**THE TASK**
Once the pictures have been excluded, set down each remaining entry word for word.

########

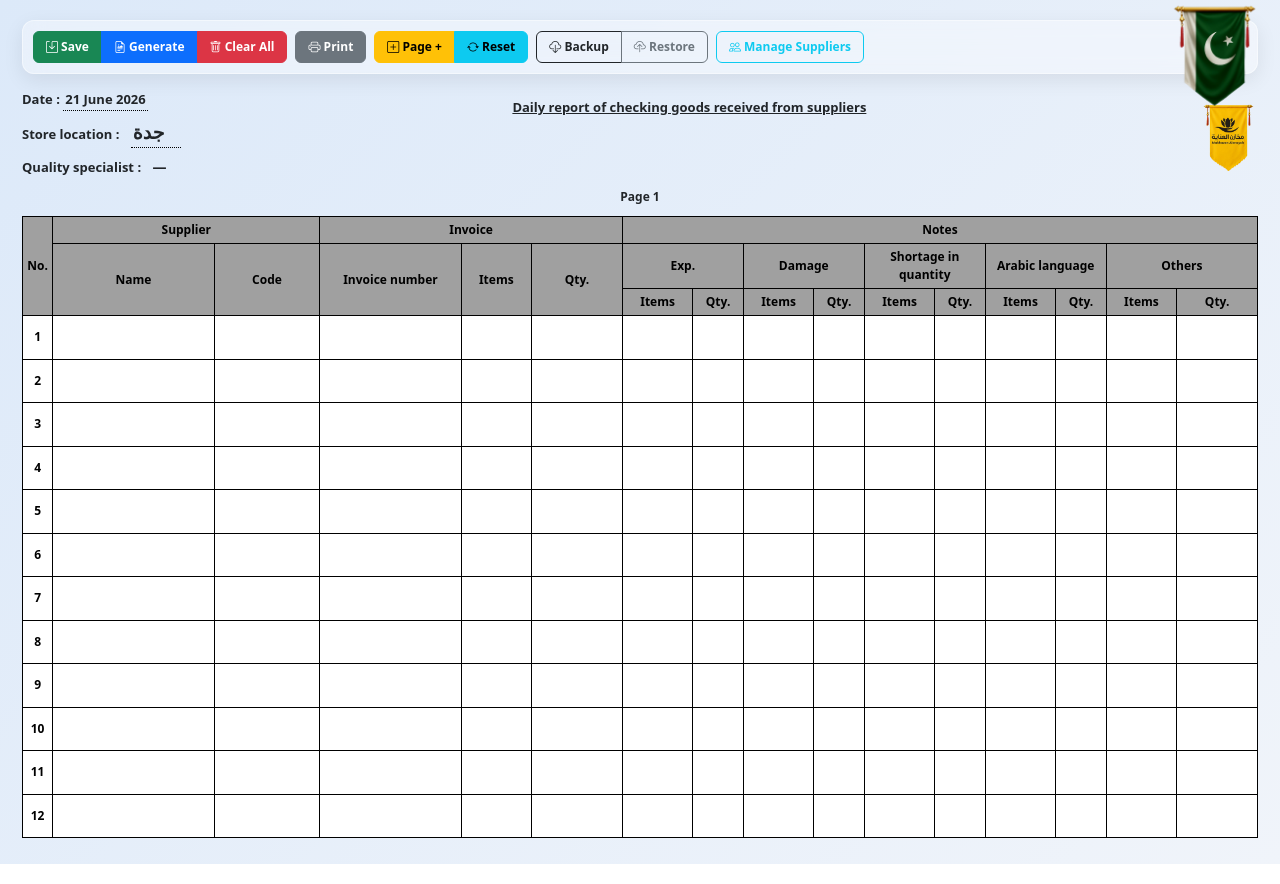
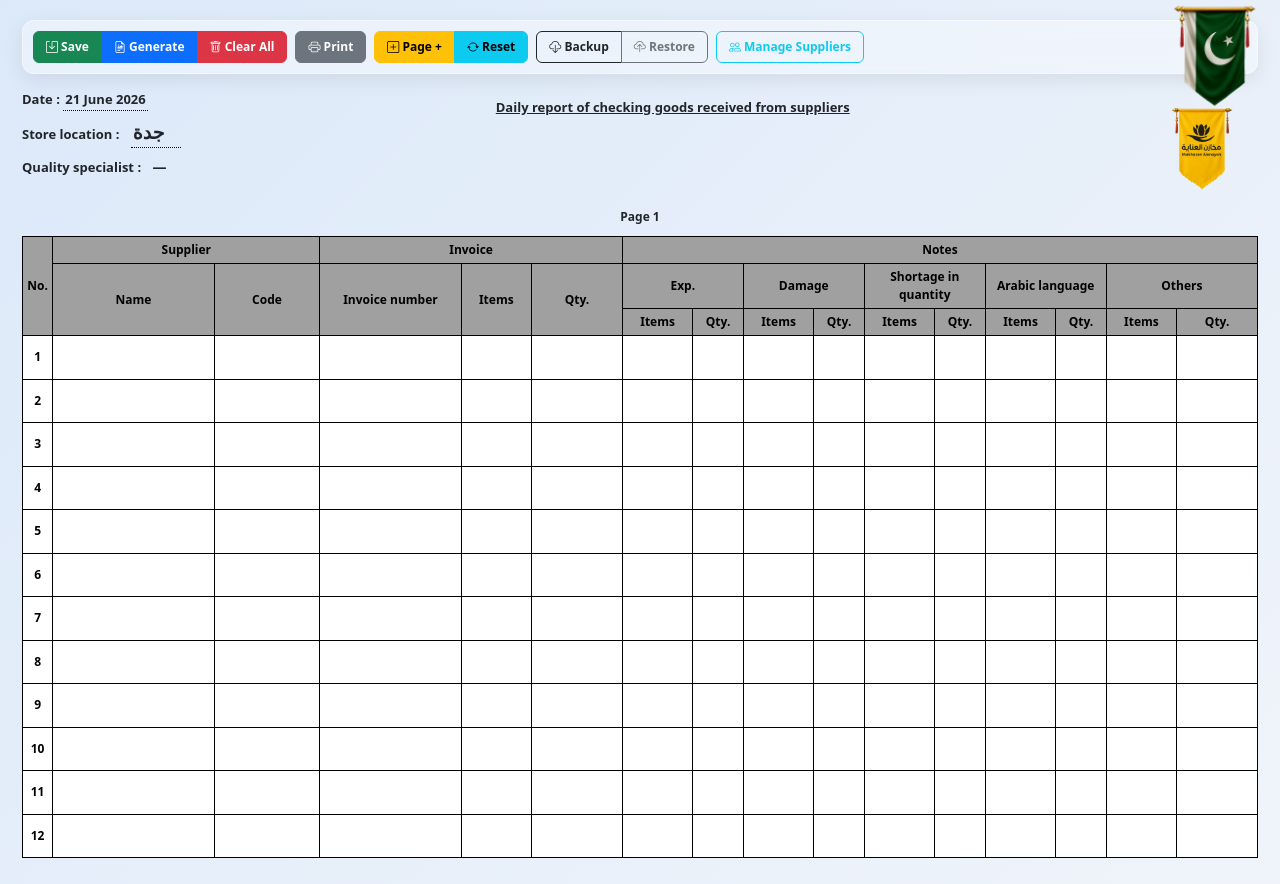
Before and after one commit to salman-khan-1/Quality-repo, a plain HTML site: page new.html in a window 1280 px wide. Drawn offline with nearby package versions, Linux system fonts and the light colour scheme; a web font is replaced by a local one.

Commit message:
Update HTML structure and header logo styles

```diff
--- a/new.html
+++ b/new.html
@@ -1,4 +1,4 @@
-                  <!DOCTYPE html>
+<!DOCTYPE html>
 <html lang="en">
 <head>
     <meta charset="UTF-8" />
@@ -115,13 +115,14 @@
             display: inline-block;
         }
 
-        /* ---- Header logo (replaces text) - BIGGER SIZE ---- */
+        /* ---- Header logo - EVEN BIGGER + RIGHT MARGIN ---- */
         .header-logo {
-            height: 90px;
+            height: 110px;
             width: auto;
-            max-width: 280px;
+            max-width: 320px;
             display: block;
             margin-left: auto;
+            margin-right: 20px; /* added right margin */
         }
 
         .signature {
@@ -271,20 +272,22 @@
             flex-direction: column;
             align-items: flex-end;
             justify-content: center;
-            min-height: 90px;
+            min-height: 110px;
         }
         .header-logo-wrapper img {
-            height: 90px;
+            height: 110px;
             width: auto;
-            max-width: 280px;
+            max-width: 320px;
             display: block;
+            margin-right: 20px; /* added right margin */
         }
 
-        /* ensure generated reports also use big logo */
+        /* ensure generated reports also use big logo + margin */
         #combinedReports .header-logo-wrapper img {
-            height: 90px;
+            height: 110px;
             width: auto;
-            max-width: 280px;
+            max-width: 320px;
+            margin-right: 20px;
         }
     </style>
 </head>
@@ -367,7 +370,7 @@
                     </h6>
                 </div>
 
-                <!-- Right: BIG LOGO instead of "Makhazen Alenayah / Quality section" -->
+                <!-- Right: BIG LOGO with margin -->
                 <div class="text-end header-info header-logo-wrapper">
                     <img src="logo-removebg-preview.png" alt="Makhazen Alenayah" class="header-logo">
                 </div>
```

########

**YOUR RESPONSE**
Before and after one commit to salman-khan-1/Quality-repo, a plain HTML site: page new.html in a window 1280 px wide. Drawn offline with nearby package versions, Linux system fonts and the light colour scheme; a web font is replaced by a local one.

Commit message:
Update HTML structure and header logo styles

```diff
--- a/new.html
+++ b/new.html
@@ -1,4 +1,4 @@
-                  <!DOCTYPE html>
+<!DOCTYPE html>
 <html lang="en">
 <head>
     <meta charset="UTF-8" />
@@ -115,13 +115,14 @@
             display: inline-block;
         }
 
-        /* ---- Header logo (replaces text) - BIGGER SIZE ---- */
+        /* ---- Header logo - EVEN BIGGER + RIGHT MARGIN ---- */
         .header-logo {
-            height: 90px;
+            height: 110px;
             width: auto;
-            max-width: 280px;
+            max-width: 320px;
             display: block;
             margin-left: auto;
+            margin-right: 20px; /* added right margin */
         }
 
         .signature {
@@ -271,20 +272,22 @@
             flex-direction: column;
             align-items: flex-end;
             justify-content: center;
-            min-height: 90px;
+            min-height: 110px;
         }
         .header-logo-wrapper img {
-            height: 90px;
+            height: 110px;
             width: auto;
-            max-width: 280px;
+            max-width: 320px;
             display: block;
+            margin-right: 20px; /* added right margin */
         }
 
-        /* ensure generated reports also use big logo */
+        /* ensure generated reports also use big logo + margin */
         #combinedReports .header-logo-wrapper img {
-            height: 90px;
+            height: 110px;
             width: auto;
-            max-width: 280px;
+            max-width: 320px;
+            margin-right: 20px;
         }
     </style>
 </head>
@@ -367,7 +370,7 @@
                     </h6>
                 </div>
 
-                <!-- Right: BIG LOGO instead of "Makhazen Alenayah / Quality section" -->
+                <!-- Right: BIG LOGO with margin -->
                 <div class="text-end header-info header-logo-wrapper">
                     <img src="logo-removebg-preview.png" alt="Makhazen Alenayah" class="header-logo">
                 </div>
```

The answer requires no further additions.